Third-quarter revenue of $370.4 million vs. analyst estimate of $367.1 million
Third-quarter earnings per share of $0.93 vs. analyst estimates of $0.91
Fourth-quarter revenue guidance of $395 million-$430 million vs. analyst estimate of $410.3 million
Fourth-quarter EPS guidance of $0.99-$1.09 vs. analyst estimate of $1.03
In summary, revenue and EPS beat analyst expectations and guidance was ahead of what the market projected. This is obviously good news, particularly because Check Point's management is known for giving conservative guidance.
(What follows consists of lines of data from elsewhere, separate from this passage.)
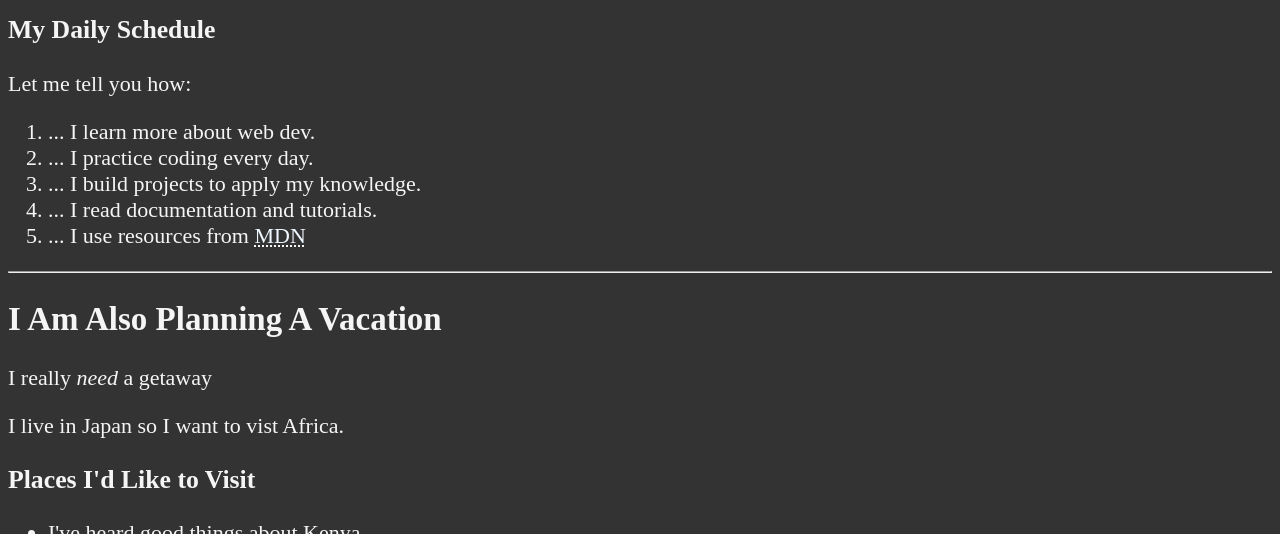
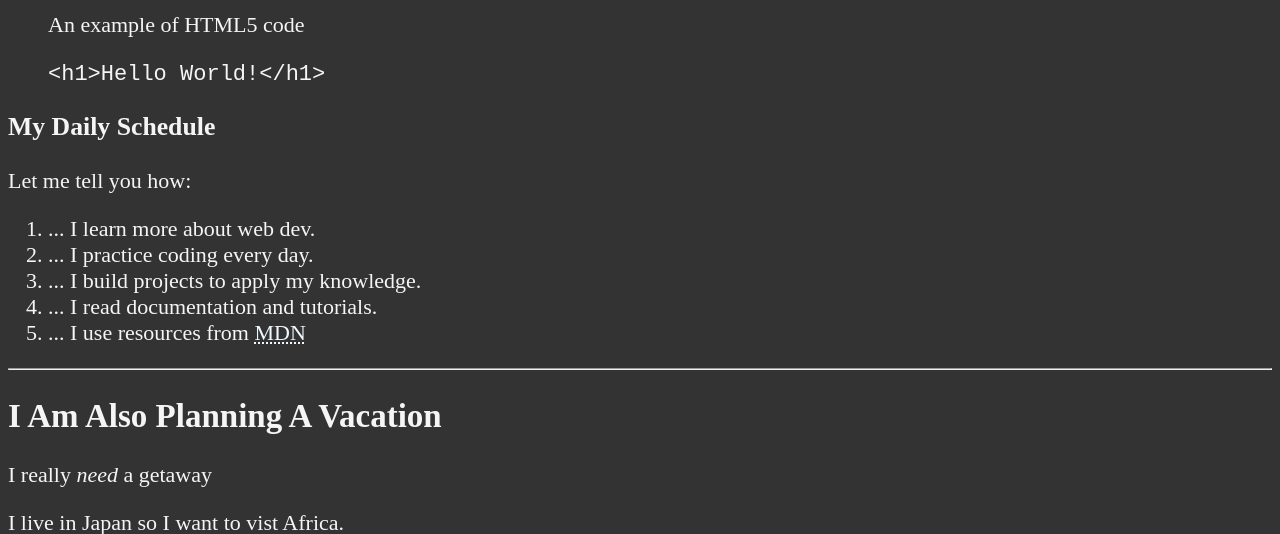
Before and after one commit to Wesley-John/freeCodeCamp-course-project, a plain HTML site: page index.html in a window 1280 px wide. Shown: the part 566-1100 px from the top of the page. Drawn offline with Linux system fonts and the light colour scheme.

Commit message:
Display some code

```diff
--- a/index.html
+++ b/index.html
@@ -38,6 +38,12 @@
             <h2>I'm ready to learn HTML5</h2>
             <p>This is my first webpage.</p>
             <img src="images/html5.jpg" alt="HTML5 logo" title="Learning HTML5" width="300" height="200">
+            <figure>
+                <figcaption>An example of HTML5 code</figcaption>
+                <p>
+                    <code>&lt;h1&gt;Hello World!&lt;/h1&gt;</code>
+                </p>
+            </figure>
 
             <h3>My Daily Schedule</h3>
             <p>Let me tell you how:</p>
```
The earnings were also good from the perspective of the company's ongoing business development. As noted, Check Point is a relatively mature company, and it has grown revenue at a single-digit rate for the last 10 consecutive quarters. It is largely known for being a high-margin network security company with relatively sophisticated and high-ticket solutions.
Its business typically involves selling hardware (product revenue) and then software blades (sometimes bundled with hardware) and subscriptions. As is usual with subscriptions, their introduction tends to reduce initial revenue in favor of longer-term revenue generation. However, the good news is that companies can generate a higher lifetime value from the client via this strategy, even if initial revenue is less. Finally, Check Point Software sells software updates and maintenance.
The revenue generation from these three activities, in the last three years, can be seen below. Each activity has an incredibly high gross margin. For example, in 2013, they generated gross margin of 82.1%, 97.5% and 90.1%, respectively.
Readers will note that software blades and subscriptions are growing much faster than software updates and maintenance, while products and licenses have declined in the period.
Product revenue growing again; software revenue strong
A breakout of quarterly revenue demonstrates the underlying trends. The chart below is a bit "busy," but bear with me. Software blades and subscription growth is indexed on the right side, and growth remains strong. However, the key point is that Check Point has started growing its product and license revenue again. This is important, because if Check Point can't grow its installed base through product sales it is likely to struggle with software blade and update revenue growth in future
In fact, after five negative quarters of growth in product and licenses revenue (from the third quarter of 2012 to the third quarter of 2013), growth has been positive in the last four quarters.
All told, this was a strong earnings report. The headline revenue and earnings numbers came in better than expected, as did guidance. Moreover, its product revenue growth continues to strengthen, while software update and maintenance revenue also continues to grow. Finally, investors should note that the strong growth in software blades and subscriptions implies growth down the line from ongoing subscription revenue and software updates. There is a lot to like about Check Point's earnings report.
Lee Samaha has no position in any stocks mentioned. The Motley Fool recommends Check Point Software Technologies and Palo Alto Networks. The Motley Fool owns shares of Check Point Software Technologies. Try any of our Foolish newsletter services free for 30 days. We Fools may not all hold the same opinions, but we all believe that considering a diverse range of insights makes us better investors. The Motley Fool has a disclosure policy.